there." A less dramatic but more forthright answer would have 
been: "Because my ego demands it." The conquest of the moon, 
as planned at present, is simply a higher mountain with, at its 
summit, the same dubious prize— prestige. 

I know that someday man will reach the moon but I sincerely 
hope this will not happen for a long, long time. He has a lot of 
growing up to do before he will be ready for the moon. When he 
finally does set his sails for a journey into space, may it be a 
voyage of the Beagle, not the Graf Spee. If man must meet a 
challenge he can find one here on earth. If he must conquer 
something let it be himself. 

The moon and I have been firm friends for all these many 
years. On a thousand nights I have turned my optic tube to her 
and she has gaily entered. From my little observatory, in contour- 
cushioned comfort, I have explored her rocks and rills, her plains 
and craters, and I have watched a thousand times the play of 
light and shadow on her face. In our western wanderings we once 
stood spellbound as she rose, incredibly large, above the sands of 
Alamogordo, and on another night we saw her slip into a mid- 
night bath in the Pacific, her face half hidden in her shadow. 


Tonight, as lustful eyes are turned in her direction, I see again 
the gently smiling face of Lady Moon, my early love of Second 
Reader days and once again I hear the repetition of her soft 
reply— "All that love me, all that love me." 

The light has all but faded from the sky as I start along the 
hilltop path to the observatories. From somewhere in the shad- 
ows my big collie, Canis Major, noiselessly appears and trots 
along ahead. We round the big lilac and I pause for just a 
moment at the small observatory to throw back its lid before 
going on to open up the larger one. Spring and summer both 
have gone and there is more than just a hint of autumn in the air. 
The tempo of the cricket's chirp is beating slower night by night 
and surely frost can not be far away.
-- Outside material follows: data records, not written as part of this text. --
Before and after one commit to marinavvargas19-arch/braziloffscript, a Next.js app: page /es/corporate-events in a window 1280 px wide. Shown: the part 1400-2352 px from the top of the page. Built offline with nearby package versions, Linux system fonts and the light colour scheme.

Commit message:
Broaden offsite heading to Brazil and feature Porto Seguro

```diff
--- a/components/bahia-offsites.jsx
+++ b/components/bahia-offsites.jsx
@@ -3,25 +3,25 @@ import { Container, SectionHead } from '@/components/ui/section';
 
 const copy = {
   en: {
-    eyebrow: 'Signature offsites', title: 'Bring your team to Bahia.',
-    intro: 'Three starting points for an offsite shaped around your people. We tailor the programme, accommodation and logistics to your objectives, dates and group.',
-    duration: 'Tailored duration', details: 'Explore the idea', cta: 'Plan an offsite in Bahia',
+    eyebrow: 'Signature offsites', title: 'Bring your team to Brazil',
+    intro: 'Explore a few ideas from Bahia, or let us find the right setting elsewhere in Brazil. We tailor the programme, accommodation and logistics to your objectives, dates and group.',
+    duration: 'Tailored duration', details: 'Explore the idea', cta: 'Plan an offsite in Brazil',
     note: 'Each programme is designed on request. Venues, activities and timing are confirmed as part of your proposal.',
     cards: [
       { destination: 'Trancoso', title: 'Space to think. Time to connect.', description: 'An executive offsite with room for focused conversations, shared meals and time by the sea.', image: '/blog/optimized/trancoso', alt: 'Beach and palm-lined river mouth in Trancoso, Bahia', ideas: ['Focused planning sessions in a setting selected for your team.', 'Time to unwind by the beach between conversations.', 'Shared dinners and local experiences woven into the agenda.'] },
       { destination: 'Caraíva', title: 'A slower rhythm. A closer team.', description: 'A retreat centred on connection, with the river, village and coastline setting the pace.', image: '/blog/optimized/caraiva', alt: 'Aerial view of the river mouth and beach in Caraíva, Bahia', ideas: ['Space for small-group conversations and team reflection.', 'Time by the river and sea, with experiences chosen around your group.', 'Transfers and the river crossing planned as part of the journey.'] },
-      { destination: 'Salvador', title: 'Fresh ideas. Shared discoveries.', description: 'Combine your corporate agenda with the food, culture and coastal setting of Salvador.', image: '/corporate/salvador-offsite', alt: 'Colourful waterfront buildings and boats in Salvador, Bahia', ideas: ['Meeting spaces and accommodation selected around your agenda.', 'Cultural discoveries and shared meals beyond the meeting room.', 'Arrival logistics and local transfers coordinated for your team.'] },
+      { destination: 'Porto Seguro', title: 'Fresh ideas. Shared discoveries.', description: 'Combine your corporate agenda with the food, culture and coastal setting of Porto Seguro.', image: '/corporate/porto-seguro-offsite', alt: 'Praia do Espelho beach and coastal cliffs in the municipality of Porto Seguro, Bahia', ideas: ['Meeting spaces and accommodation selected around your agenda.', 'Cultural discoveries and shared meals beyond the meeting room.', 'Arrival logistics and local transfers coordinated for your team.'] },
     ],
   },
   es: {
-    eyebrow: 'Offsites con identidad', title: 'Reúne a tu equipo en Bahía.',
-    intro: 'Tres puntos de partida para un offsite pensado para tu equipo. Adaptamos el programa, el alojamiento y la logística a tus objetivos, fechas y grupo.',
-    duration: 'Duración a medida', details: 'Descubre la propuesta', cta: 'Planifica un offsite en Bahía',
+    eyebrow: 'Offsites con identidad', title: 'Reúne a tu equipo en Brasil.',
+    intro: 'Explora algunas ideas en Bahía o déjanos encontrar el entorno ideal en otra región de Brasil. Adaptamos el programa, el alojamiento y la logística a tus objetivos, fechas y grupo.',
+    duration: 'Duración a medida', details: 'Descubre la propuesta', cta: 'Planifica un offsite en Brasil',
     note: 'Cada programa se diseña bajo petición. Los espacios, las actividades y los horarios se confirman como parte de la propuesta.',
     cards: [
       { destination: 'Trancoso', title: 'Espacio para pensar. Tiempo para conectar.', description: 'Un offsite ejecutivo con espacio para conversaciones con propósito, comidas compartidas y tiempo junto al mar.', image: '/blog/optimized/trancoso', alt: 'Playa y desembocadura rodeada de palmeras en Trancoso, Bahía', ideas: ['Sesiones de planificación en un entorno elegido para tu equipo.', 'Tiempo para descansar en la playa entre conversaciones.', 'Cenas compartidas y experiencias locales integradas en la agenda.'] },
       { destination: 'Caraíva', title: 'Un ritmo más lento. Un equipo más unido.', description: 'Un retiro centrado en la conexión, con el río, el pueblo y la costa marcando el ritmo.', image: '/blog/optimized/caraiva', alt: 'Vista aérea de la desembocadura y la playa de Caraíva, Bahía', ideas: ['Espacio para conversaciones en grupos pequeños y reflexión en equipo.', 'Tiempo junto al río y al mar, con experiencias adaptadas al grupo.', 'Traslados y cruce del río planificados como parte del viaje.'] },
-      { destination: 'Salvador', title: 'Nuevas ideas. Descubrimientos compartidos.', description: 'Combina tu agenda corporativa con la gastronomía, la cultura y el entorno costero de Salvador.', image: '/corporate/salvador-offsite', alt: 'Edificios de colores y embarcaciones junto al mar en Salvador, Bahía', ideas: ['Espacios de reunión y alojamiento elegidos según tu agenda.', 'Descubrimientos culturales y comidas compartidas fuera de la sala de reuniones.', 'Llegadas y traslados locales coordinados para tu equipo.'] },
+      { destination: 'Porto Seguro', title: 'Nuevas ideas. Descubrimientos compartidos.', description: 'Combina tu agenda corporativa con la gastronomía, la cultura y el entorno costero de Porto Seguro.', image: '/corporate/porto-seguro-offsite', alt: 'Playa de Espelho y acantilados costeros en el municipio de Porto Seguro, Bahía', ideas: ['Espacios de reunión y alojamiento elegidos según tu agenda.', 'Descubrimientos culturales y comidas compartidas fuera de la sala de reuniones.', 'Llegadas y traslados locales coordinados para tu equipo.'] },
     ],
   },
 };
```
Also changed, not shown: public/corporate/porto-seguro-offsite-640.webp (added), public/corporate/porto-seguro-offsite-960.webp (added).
Far to the south lone 
Fomalhaut is marking out a trail for winter stars to follow and 
through the eastward-opened dome I see the Pleiades. 

Even as I watch, the dome above me fades away and now its 
opened shutter is a darkened kitchen window through which I 
gaze in childish wonder at seven little stars that sparkle in a long- 
gone autumn sky. 

He got a good glass for six hundred dollars. 
His new job gave him leisure for star-gazing. 
Often he bid me come and have a look 
Up the brass barrel, velvet black inside, 
At a star quaking in the other end. 
I recollect a night of broken clouds 
And underfoot snow melted down to ice, 
And melted further in the wind to mud. 
Bradford and I had out the telescope. 
We spread our two legs as we spread its three, 
Pointed our thoughts the way we pointed it, 
And standing at our leisure till the day broke, 
Said some of the best things we ever said. 

From The Star-Splitter by Robert Frost.